What is expected ▸
Copy the data below exactly. Any pictures in it should be omitted.
--- Dataset content Enclosed Below ---
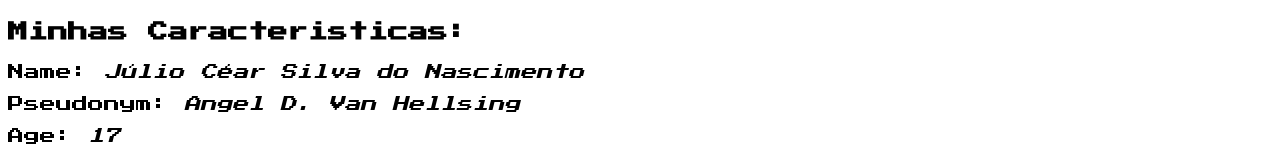
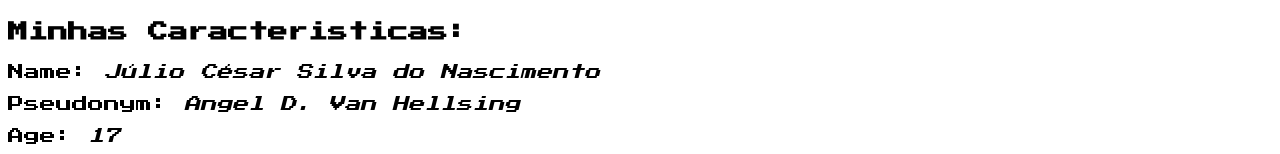
Before and after one commit to julioangeldvanhelsing/julioangel.github.io, a plain HTML site: page index.html in a window 1280 px wide. Shown: the part 368-522 px from the top of the page. Drawn offline with Linux system fonts and the light colour scheme; a script that the page names is missing.

Commit message:
Update index.html

```diff
--- a/index.html
+++ b/index.html
@@ -21,7 +21,7 @@
     <img class="Angel" src="https://raw.githubusercontent.com/julioangeldvanhelsing/julioangel.github.io/master/3X4.png">
     <div>
     	<h2>Minhas Caracteristicas:</h2>
-      <p>Name: <i>Júlio Céar Silva do Nascimento</i></p>
+      <p>Name: <i>Júlio César Silva do Nascimento</i></p>
       <p>Pseudonym: <i>Angel D. Van Hellsing</i></p>
       <p>Age: <i>17</i></p>
       <p>City: <i>Carnaúba dos Dantas</i></p>
```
--- End of Enclosed Dataset content ---
Solution for this exercise ▸
Before and after one commit to julioangeldvanhelsing/julioangel.github.io, a plain HTML site: page index.html in a window 1280 px wide. Shown: the part 368-522 px from the top of the page. Drawn offline with Linux system fonts and the light colour scheme; a script that the page names is missing.

Commit message:
Update index.html

```diff
--- a/index.html
+++ b/index.html
@@ -21,7 +21,7 @@
     <img class="Angel" src="https://raw.githubusercontent.com/julioangeldvanhelsing/julioangel.github.io/master/3X4.png">
     <div>
     	<h2>Minhas Caracteristicas:</h2>
-      <p>Name: <i>Júlio Céar Silva do Nascimento</i></p>
+      <p>Name: <i>Júlio César Silva do Nascimento</i></p>
       <p>Pseudonym: <i>Angel D. Van Hellsing</i></p>
       <p>Age: <i>17</i></p>
       <p>City: <i>Carnaúba dos Dantas</i></p>
```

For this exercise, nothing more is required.